This is not to say that this film does not offer hope, for the script does introduce us to characters that actually help Marco in overcoming various obstacles while adjusting to his new life.  These multi-ethnic characters serve to underline the need for various immigrant communities to support each other and, as such, offer a fresh and realistic alternative to traditional immigrant narratives.

This film was brilliantly directed by Ana Simoes, nicely edited by Egyptian Director Maher Sabry, and features a moving performance by Edgar-Arturo Camacho-Gonzales in the part of Marco.  That strong lead serves to keep the film on track and enables us to truly understand the real and constant danger that defines the lives of so many immigrants to the US.  The rest of the cast is also quite impressive and, at times,  so believable that one starts feeling that one is watching a real-life documentary instead of a fictional drama.

The film's soundtrack is also quite worthy of praise and includes new songs, in Arabic and Spanish, by Lebanese singing sensation Mike Massy.  Massy's voice is perfectly suited for the kind of  ballads, lamentations and odes that set the somber mood of the film.  One of the songs 'Ya Ummi' (written in Arabic by Bassam Kassab and recorded by Mike Massy) is so heart wrenching that several members of the audience could be heard literally sobbing their hearts out.

This film is highly recommended for anyone who is seeking a different way of broaching the topic of immigration all over the world today.  It contains some scenes that can be disturbing for some but none of these are gratuitous or sensational in nature.  They are, however, quite haunting as one feels the after-effects of this film long after having watched it.

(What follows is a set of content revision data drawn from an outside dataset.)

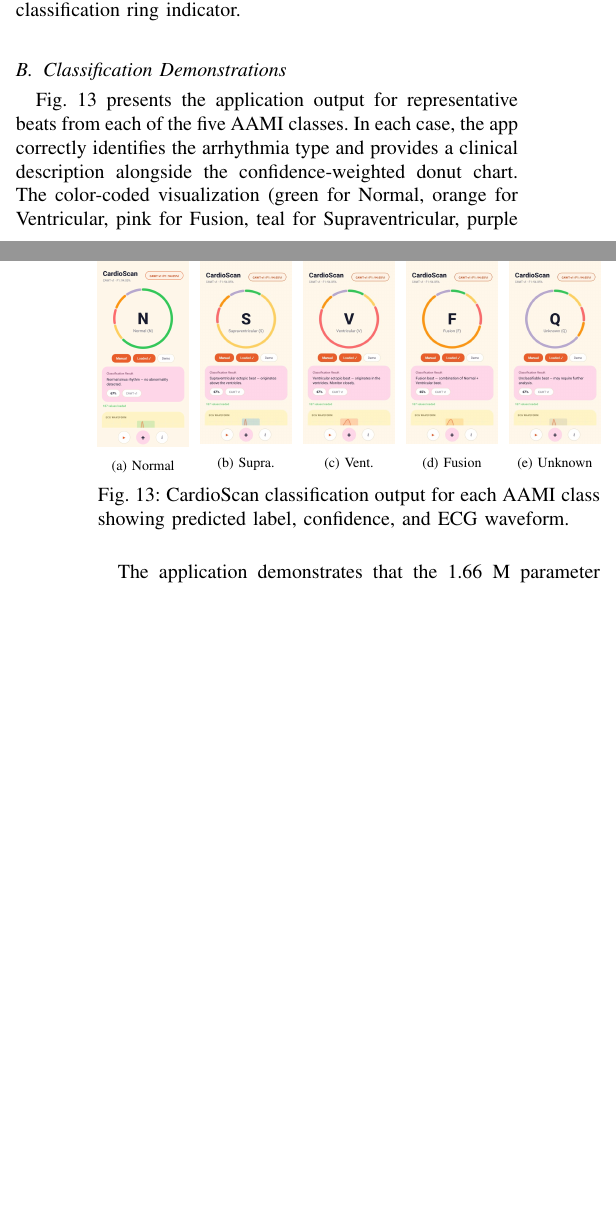
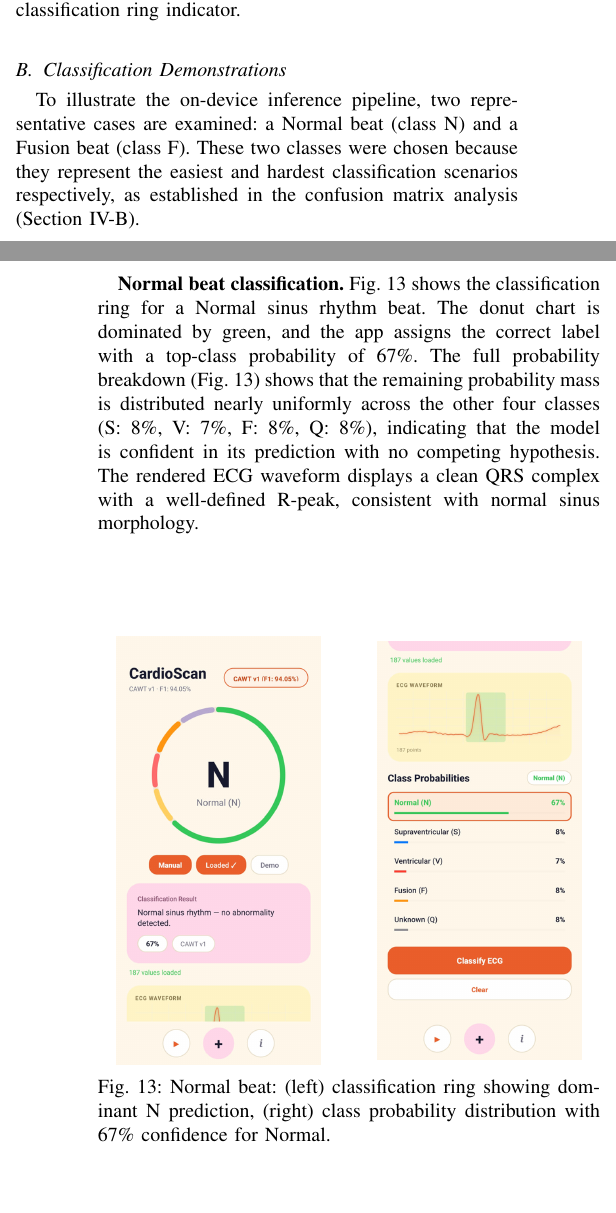
Before and after one commit to 30012005hari/CAWT, a LaTeX paper (CAWT_ECG_Research_Paper.tex): two parts of the columns of pages 7 and 8 of 8 before the commit and two parts of the columns of pages 7 and 8 of 9 after it, joined at a grey line, cut so that both start at the same text, the shorter picture padded with empty space. Compiled offline with pdfLaTeX.

Commit message:
Refine mobile section: focus on Normal vs Fusion with probability analysis

```diff
--- a/CAWT_ECG_Research_Paper.tex
+++ b/CAWT_ECG_Research_Paper.tex
@@ -649,32 +649,27 @@
 \end{figure}
 
 \subsection{Classification Demonstrations}
-Fig.~\ref{fig:apk_classes} presents the application output for representative beats from each of the five AAMI classes. In each case, the app correctly identifies the arrhythmia type and provides a clinical description alongside the confidence-weighted donut chart. The color-coded visualization (green for Normal, orange for Ventricular, pink for Fusion, teal for Supraventricular, purple for Unknown) enables rapid visual assessment even for non-specialist users.
+To illustrate the on-device inference pipeline, two representative cases are examined: a Normal beat (class~N) and a Fusion beat (class~F). These two classes were chosen because they represent the easiest and hardest classification scenarios respectively, as established in the confusion matrix analysis (Section~IV-B).
+
+\textbf{Normal beat classification.} Fig.~\ref{fig:apk_normal_ring} shows the classification ring for a Normal sinus rhythm beat. The donut chart is dominated by green, and the app assigns the correct label with a top-class probability of 67\%. The full probability breakdown (Fig.~\ref{fig:apk_normal_prob}) shows that the remaining probability mass is distributed nearly uniformly across the other four classes (S: 8\%, V: 7\%, F: 8\%, Q: 8\%), indicating that the model is confident in its prediction with no competing hypothesis. The rendered ECG waveform displays a clean QRS complex with a well-defined R-peak, consistent with normal sinus morphology.
 
 \begin{figure}[H]
     \centering
-    \begin{minipage}{0.18\columnwidth}\centering
-        \includegraphics[width=\textwidth]{normal_screenshot_1.jpg}\\
-        {\scriptsize (a) Normal}
+    \begin{minipage}{0.48\columnwidth}\centering
+        \includegraphics[width=0.85\textwidth]{normal_screenshot_1.jpg}
     \end{minipage}\hfill
-    \begin{minipage}{0.18\columnwidth}\centering
-        \includegraphics[width=\textwidth]{supraventricular_screenshot_1.jpg}\\
-        {\scriptsize (b) Supra.}
-    \end{minipage}\hfill
-    \begin{minipage}{0.18\columnwidth}\centering
-        \includegraphics[width=\textwidth]{ventricular_screenshot_1.jpg}\\
-        {\scriptsize (c) Vent.}
-    \end{minipage}\hfill
-    \begin{minipage}{0.18\columnwidth}\centering
-        \includegraphics[width=\textwidth]{fusion_screenshot_1.jpg}\\
-        {\scriptsize (d) Fusion}
-    \end{minipage}\hfill
-    \begin{minipage}{0.18\columnwidth}\centering
-        \includegraphics[width=\textwidth]{unknown_screenshot_1.jpg}\\
-        {\scriptsize (e) Unknown}
+    \begin{minipage}{0.48\columnwidth}\centering
+        \includegraphics[width=0.85\textwidth]{normal_screenshot_2.jpg}
     \end{minipage}
-    \caption{CardioScan classification output for each AAMI class showing predicted label, confidence, and ECG waveform.}
-    \label{fig:apk_classes}
+    \caption{Normal beat: (left) classification ring showing dominant N prediction, (right) class probability distribution with 67\% confidence for Normal.}
+    \label{fig:apk_normal_ring}
+    \label{fig:apk_normal_prob}
 \end{figure}
 
-The application demonstrates that the 1.66~M parameter CAWT model runs comfortably on mobile hardware with sub-second inference latency, validating the feasibility of deploying the model in resource-constrained clinical and ambulatory settings.
+\textbf{Fusion beat classification.} Fig.~\ref{fig:apk_fusion_ring} shows the classification output for a Fusion beat. Fusion beats are inherently ambiguous because they arise from the simultaneous activation of a normal sinus impulse and a ventricular ectopic focus, producing a waveform that blends characteristics of both. The model correctly identifies the beat as class~F with 65\% confidence. The probability breakdown (Fig.~\ref{fig:apk_fusion_prob}) reveals that Ventricular (V) receives the second-highest probability at 11\%, reflecting the morphological overlap between fusion and ventricular complexes. This leakage pattern is consistent with the off-diagonal errors observed in the confusion matrix (Fig.~\ref{fig:confusion}), where class~F is most frequently misclassified as N (7\%) and V (4\%). The remaining classes (N: 7\%, S: 7\%, Q: 7\%) share the residual probability mass roughly equally.
+
+\begin{figure}[H]
+    \centering
+    \begin{minipage}{0.48\columnwidth}\centering
+        \includegraphics[width=0.85\textwidth]{fusion_screenshot_1.jpg}
+    \end{minipage}\hfill
@@ -681,3 +679,9 @@
+    \caption{Fusion beat: (left) classification ring showing F prediction, (right) class probability distribution with 65\% confidence and 11\% leakage to Ventricular.}
+    \label{fig:apk_fusion_ring}
+    \label{fig:apk_fusion_prob}
+\end{figure}
+
+The contrast between these two cases highlights an important property of the deployed model: even for the most challenging class in the dataset, the on-device inference produces a correct prediction with interpretable confidence scores. The 1.66~M parameter CAWT model runs with sub-second inference latency on commodity smartphone hardware, validating the feasibility of deploying the model in resource-constrained clinical and ambulatory settings.
 
 % ============================================================================
 % VI. CONCLUSION
```
Also changed, not shown: CAWT_ECG_Research_Paper.tex (3 more changed lines).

--Reviewed by Ramzi Salti, Ph.D. (Stanford University)

For more info, see http://www.zarcofilms.com/sin-visa.html
For my interview with Bassam Kassab: https://soundcloud.com/arabology/arabology99#t=15:33

SIN VISA TRAILER: https://youtu.be/3ckqLQlG7Mw


'Ya Immi' by Mike Massy (Sin Visa Soundtrack): https://youtu.be/Z_iNVTo9y9o


PICTURES FROM SIN VISA PREMIERE AT THE ROXIE (SAN FRANCISCO):


Sin Visa Cast at the Roxie

Actor Edgar-Arturo Camacho-Gonzales (left) with singer Mike Massy

Egyptian Director/Editor  Maher Sabry with Sin Visa Director Ana Simoes

Bassam Kassab and Mike Massy at Sin Visa After-Party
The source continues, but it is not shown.